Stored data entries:
╔══

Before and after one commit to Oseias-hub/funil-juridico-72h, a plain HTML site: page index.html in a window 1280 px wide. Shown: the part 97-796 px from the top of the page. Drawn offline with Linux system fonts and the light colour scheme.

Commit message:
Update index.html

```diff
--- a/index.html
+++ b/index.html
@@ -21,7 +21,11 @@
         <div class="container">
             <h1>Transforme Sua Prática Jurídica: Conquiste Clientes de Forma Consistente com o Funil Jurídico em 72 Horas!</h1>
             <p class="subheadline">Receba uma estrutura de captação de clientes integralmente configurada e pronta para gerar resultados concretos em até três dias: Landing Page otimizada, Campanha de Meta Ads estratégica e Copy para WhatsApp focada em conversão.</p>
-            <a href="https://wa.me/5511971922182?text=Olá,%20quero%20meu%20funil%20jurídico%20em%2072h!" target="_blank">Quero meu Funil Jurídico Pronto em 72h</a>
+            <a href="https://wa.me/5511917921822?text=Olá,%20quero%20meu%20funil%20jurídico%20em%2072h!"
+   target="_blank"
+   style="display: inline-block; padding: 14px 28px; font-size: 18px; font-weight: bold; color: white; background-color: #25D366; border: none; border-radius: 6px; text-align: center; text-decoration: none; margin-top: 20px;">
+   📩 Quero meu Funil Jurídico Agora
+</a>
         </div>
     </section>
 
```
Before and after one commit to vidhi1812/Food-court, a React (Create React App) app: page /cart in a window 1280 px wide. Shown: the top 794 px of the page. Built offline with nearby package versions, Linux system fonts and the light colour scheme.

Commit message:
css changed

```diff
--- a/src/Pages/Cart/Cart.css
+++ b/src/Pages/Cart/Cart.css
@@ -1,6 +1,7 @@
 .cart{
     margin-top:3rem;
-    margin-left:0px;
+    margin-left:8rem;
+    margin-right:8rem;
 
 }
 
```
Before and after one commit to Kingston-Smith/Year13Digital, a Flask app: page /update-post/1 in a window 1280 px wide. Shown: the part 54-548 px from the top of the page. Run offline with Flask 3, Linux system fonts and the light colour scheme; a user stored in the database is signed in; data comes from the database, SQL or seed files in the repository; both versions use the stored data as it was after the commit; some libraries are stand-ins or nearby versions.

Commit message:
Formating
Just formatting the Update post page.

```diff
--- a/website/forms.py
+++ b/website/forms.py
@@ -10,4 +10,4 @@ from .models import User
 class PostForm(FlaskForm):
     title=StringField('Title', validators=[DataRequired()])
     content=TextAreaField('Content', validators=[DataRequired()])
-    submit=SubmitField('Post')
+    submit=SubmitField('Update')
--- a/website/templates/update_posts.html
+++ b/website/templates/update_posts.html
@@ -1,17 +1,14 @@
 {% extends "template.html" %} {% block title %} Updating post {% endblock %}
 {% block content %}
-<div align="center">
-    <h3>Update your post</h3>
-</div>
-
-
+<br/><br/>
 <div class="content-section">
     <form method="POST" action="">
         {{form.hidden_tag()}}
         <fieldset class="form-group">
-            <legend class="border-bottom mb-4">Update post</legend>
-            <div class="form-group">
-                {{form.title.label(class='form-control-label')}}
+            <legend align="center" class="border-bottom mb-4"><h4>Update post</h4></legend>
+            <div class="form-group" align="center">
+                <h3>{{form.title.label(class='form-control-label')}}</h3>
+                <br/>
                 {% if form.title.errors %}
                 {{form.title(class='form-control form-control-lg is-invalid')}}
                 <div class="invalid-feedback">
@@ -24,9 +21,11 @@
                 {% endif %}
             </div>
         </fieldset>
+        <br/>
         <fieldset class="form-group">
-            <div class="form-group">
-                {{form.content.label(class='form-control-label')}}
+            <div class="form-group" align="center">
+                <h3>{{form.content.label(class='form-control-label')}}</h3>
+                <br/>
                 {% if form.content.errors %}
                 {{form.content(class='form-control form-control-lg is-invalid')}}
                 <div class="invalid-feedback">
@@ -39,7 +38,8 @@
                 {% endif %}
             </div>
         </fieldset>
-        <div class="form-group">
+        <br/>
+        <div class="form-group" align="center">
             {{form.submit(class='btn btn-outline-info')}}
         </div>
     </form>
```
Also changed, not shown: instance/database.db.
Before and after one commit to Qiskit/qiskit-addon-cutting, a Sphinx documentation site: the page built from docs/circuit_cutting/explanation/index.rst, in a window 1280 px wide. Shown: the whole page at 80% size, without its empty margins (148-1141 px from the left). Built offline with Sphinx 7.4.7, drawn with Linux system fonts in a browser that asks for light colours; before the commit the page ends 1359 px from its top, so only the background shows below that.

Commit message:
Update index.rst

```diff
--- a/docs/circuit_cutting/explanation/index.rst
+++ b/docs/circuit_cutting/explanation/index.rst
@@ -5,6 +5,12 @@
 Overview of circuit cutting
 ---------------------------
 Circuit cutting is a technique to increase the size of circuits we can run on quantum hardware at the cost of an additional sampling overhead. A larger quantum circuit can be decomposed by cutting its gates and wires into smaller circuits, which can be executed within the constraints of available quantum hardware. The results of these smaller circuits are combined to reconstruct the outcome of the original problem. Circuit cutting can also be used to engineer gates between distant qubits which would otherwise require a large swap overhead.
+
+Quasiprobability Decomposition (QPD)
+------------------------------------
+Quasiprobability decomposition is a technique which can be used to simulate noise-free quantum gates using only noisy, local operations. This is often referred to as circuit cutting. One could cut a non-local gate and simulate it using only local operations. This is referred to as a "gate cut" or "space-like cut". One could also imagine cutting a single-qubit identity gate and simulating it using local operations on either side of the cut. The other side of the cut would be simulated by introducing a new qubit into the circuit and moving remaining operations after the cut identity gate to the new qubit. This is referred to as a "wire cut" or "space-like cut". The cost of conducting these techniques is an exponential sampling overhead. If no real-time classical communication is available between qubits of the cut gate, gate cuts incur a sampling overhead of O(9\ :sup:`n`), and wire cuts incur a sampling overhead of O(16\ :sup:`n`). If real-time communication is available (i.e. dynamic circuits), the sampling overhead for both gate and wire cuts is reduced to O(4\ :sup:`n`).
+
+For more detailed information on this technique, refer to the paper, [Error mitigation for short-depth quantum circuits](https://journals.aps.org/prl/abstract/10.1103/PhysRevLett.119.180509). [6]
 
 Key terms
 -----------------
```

╚══

### Aim of the task
Copy each line of the records verbatim.

### The answer
Before and after one commit to Oseias-hub/funil-juridico-72h, a plain HTML site: page index.html in a window 1280 px wide. Shown: the part 97-796 px from the top of the page. Drawn offline with Linux system fonts and the light colour scheme.

Commit message:
Update index.html

```diff
--- a/index.html
+++ b/index.html
@@ -21,7 +21,11 @@
         <div class="container">
             <h1>Transforme Sua Prática Jurídica: Conquiste Clientes de Forma Consistente com o Funil Jurídico em 72 Horas!</h1>
             <p class="subheadline">Receba uma estrutura de captação de clientes integralmente configurada e pronta para gerar resultados concretos em até três dias: Landing Page otimizada, Campanha de Meta Ads estratégica e Copy para WhatsApp focada em conversão.</p>
-            <a href="https://wa.me/5511971922182?text=Olá,%20quero%20meu%20funil%20jurídico%20em%2072h!" target="_blank">Quero meu Funil Jurídico Pronto em 72h</a>
+            <a href="https://wa.me/5511917921822?text=Olá,%20quero%20meu%20funil%20jurídico%20em%2072h!"
+   target="_blank"
+   style="display: inline-block; padding: 14px 28px; font-size: 18px; font-weight: bold; color: white; background-color: #25D366; border: none; border-radius: 6px; text-align: center; text-decoration: none; margin-top: 20px;">
+   📩 Quero meu Funil Jurídico Agora
+</a>
         </div>
     </section>
 
```
Before and after one commit to vidhi1812/Food-court, a React (Create React App) app: page /cart in a window 1280 px wide. Shown: the top 794 px of the page. Built offline with nearby package versions, Linux system fonts and the light colour scheme.

Commit message:
css changed

```diff
--- a/src/Pages/Cart/Cart.css
+++ b/src/Pages/Cart/Cart.css
@@ -1,6 +1,7 @@
 .cart{
     margin-top:3rem;
-    margin-left:0px;
+    margin-left:8rem;
+    margin-right:8rem;
 
 }
 
```
Before and after one commit to Kingston-Smith/Year13Digital, a Flask app: page /update-post/1 in a window 1280 px wide. Shown: the part 54-548 px from the top of the page. Run offline with Flask 3, Linux system fonts and the light colour scheme; a user stored in the database is signed in; data comes from the database, SQL or seed files in the repository; both versions use the stored data as it was after the commit; some libraries are stand-ins or nearby versions.

Commit message:
Formating
Just formatting the Update post page.

```diff
--- a/website/forms.py
+++ b/website/forms.py
@@ -10,4 +10,4 @@ from .models import User
 class PostForm(FlaskForm):
     title=StringField('Title', validators=[DataRequired()])
     content=TextAreaField('Content', validators=[DataRequired()])
-    submit=SubmitField('Post')
+    submit=SubmitField('Update')
--- a/website/templates/update_posts.html
+++ b/website/templates/update_posts.html
@@ -1,17 +1,14 @@
 {% extends "template.html" %} {% block title %} Updating post {% endblock %}
 {% block content %}
-<div align="center">
-    <h3>Update your post</h3>
-</div>
-
-
+<br/><br/>
 <div class="content-section">
     <form method="POST" action="">
         {{form.hidden_tag()}}
         <fieldset class="form-group">
-            <legend class="border-bottom mb-4">Update post</legend>
-            <div class="form-group">
-                {{form.title.label(class='form-control-label')}}
+            <legend align="center" class="border-bottom mb-4"><h4>Update post</h4></legend>
+            <div class="form-group" align="center">
+                <h3>{{form.title.label(class='form-control-label')}}</h3>
+                <br/>
                 {% if form.title.errors %}
                 {{form.title(class='form-control form-control-lg is-invalid')}}
                 <div class="invalid-feedback">
@@ -24,9 +21,11 @@
                 {% endif %}
             </div>
         </fieldset>
+        <br/>
         <fieldset class="form-group">
-            <div class="form-group">
-                {{form.content.label(class='form-control-label')}}
+            <div class="form-group" align="center">
+                <h3>{{form.content.label(class='form-control-label')}}</h3>
+                <br/>
                 {% if form.content.errors %}
                 {{form.content(class='form-control form-control-lg is-invalid')}}
                 <div class="invalid-feedback">
@@ -39,7 +38,8 @@
                 {% endif %}
             </div>
         </fieldset>
-        <div class="form-group">
+        <br/>
+        <div class="form-group" align="center">
             {{form.submit(class='btn btn-outline-info')}}
         </div>
     </form>
```
Also changed, not shown: instance/database.db.
Before and after one commit to Qiskit/qiskit-addon-cutting, a Sphinx documentation site: the page built from docs/circuit_cutting/explanation/index.rst, in a window 1280 px wide. Shown: the whole page at 80% size, without its empty margins (148-1141 px from the left). Built offline with Sphinx 7.4.7, drawn with Linux system fonts in a browser that asks for light colours; before the commit the page ends 1359 px from its top, so only the background shows below that.

Commit message:
Update index.rst

```diff
--- a/docs/circuit_cutting/explanation/index.rst
+++ b/docs/circuit_cutting/explanation/index.rst
@@ -5,6 +5,12 @@
 Overview of circuit cutting
 ---------------------------
 Circuit cutting is a technique to increase the size of circuits we can run on quantum hardware at the cost of an additional sampling overhead. A larger quantum circuit can be decomposed by cutting its gates and wires into smaller circuits, which can be executed within the constraints of available quantum hardware. The results of these smaller circuits are combined to reconstruct the outcome of the original problem. Circuit cutting can also be used to engineer gates between distant qubits which would otherwise require a large swap overhead.
+
+Quasiprobability Decomposition (QPD)
+------------------------------------
+Quasiprobability decomposition is a technique which can be used to simulate noise-free quantum gates using only noisy, local operations. This is often referred to as circuit cutting. One could cut a non-local gate and simulate it using only local operations. This is referred to as a "gate cut" or "space-like cut". One could also imagine cutting a single-qubit identity gate and simulating it using local operations on either side of the cut. The other side of the cut would be simulated by introducing a new qubit into the circuit and moving remaining operations after the cut identity gate to the new qubit. This is referred to as a "wire cut" or "space-like cut". The cost of conducting these techniques is an exponential sampling overhead. If no real-time classical communication is available between qubits of the cut gate, gate cuts incur a sampling overhead of O(9\ :sup:`n`), and wire cuts incur a sampling overhead of O(16\ :sup:`n`). If real-time communication is available (i.e. dynamic circuits), the sampling overhead for both gate and wire cuts is reduced to O(4\ :sup:`n`).
+
+For more detailed information on this technique, refer to the paper, [Error mitigation for short-depth quantum circuits](https://journals.aps.org/prl/abstract/10.1103/PhysRevLett.119.180509). [6]
 
 Key terms
 -----------------
```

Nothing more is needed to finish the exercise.